        I have never advocated violent attacks against anyone and I don’t think you can point to a single instance of that. That is a smear.

        As a non-Muslim who lacks a higher degree in Islamic Studies, it would probably be better for you to cease trying to interpret the Word of God in a way “consistent with love and light” (whatever that means). Leave our divine scripture to us. We know much more what Allah wants than Hindus do. If you don’t understand the fundamentals of Islam such as that Rasul-Allah (pbuh) is the Final Prophet of God and Prophethood as an institution is now dead (contrary to Ahmedi thought) or that anyone who claims to have come up with a “religion” after Islam is practicing a false religion , the idea that you can interpret the word of Allah is extremely pretentious and offensive. You need to learn how actual mainstream Muslims interpret Quran before you decide to interpret it to us.

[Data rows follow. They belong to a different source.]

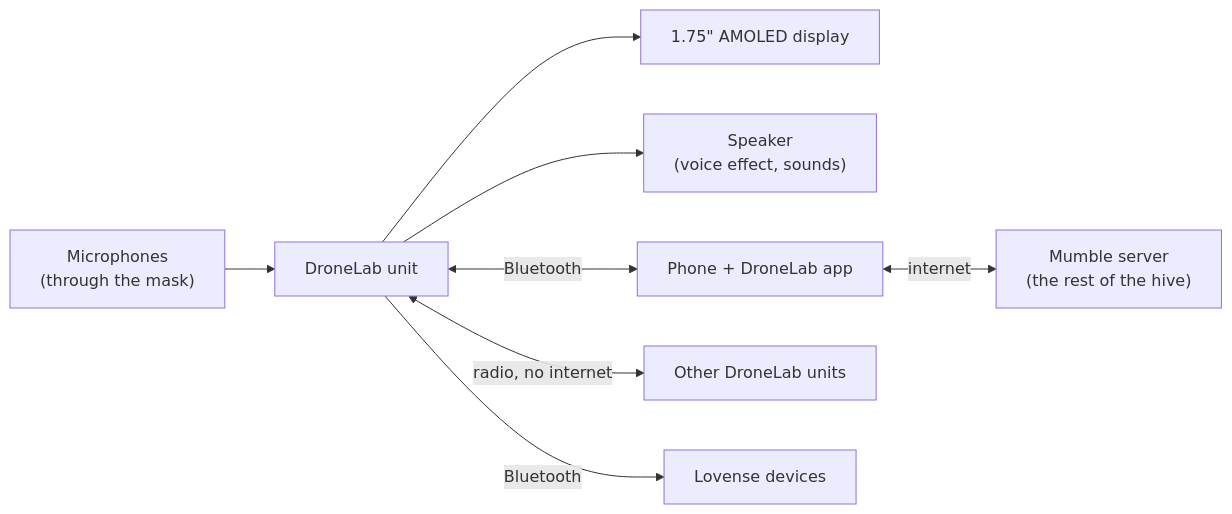
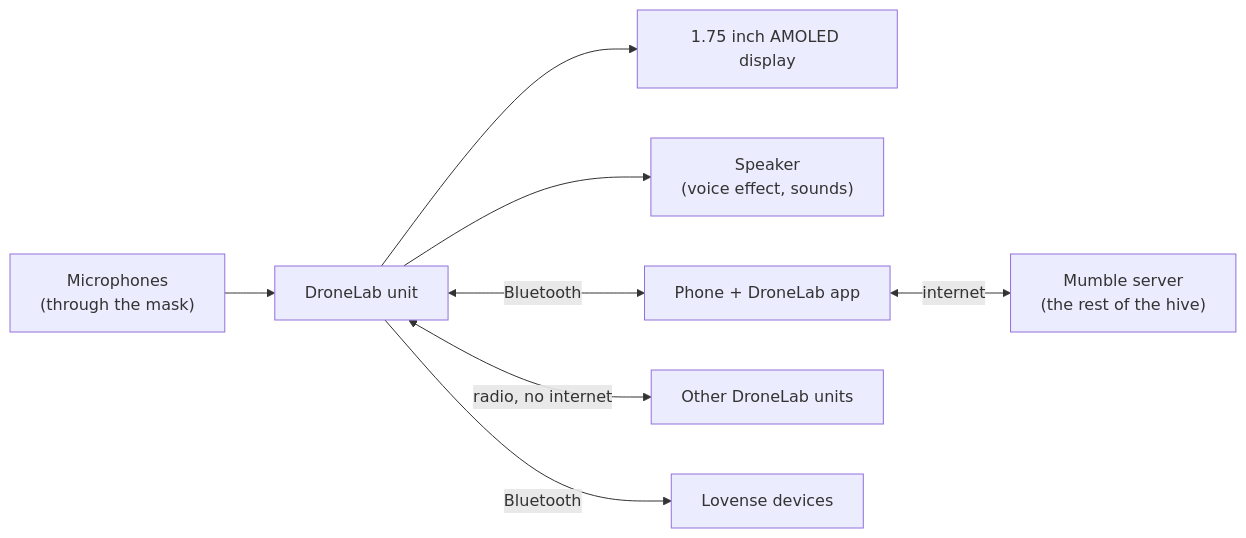
One commit to rcat3/DroneLab changed the diagram in README.md. Above: the diagram before and after it, drawn with Mermaid. The commit also changed other lines of this file and 1 other file, not shown here.

````diff
--- a/README.md
+++ b/README.md
@@ -70,10 +89,10 @@
 ```mermaid
 flowchart LR
     mic["Microphones<br>(through the mask)"] --> board["DroneLab unit"]
-    board --> screen["1.75&quot; AMOLED display"]
+    board --> screen["1.75 inch AMOLED display"]
     board --> speaker["Speaker<br>(voice effect, sounds)"]
     board <-- "Bluetooth" --> phone["Phone + DroneLab app"]
     phone <-- "internet" --> server["Mumble server<br>(the rest of the hive)"]
     board <-- "radio, no internet" --> others["Other DroneLab units"]
     board -- "Bluetooth" --> toys["Lovense devices"]
 ```
````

        I don’t go around trying to interpret your Gita. I just leave it alone and leave it to believing Hindus to sort out what it means.

        1. The divinity of Quran is part of AnAn’s belief system, and she/he has as much right to interpret the Quran for herself/himself as you do for yourself. This is unlike your belief concerning the Gita, which you just don’t care for, so the situation is highly asymmetric. Somewhat like how I never bother you with the Quran, but often get into discussion with Christians on the teachings of Christ (and usually Christians welcome it, they don’t find it offensive that I think of it without being a Christian myself).

          AnAn was, in good faith, trying to find common ground with you (that said, I agree that trying to find such a common ground with you may be misguided).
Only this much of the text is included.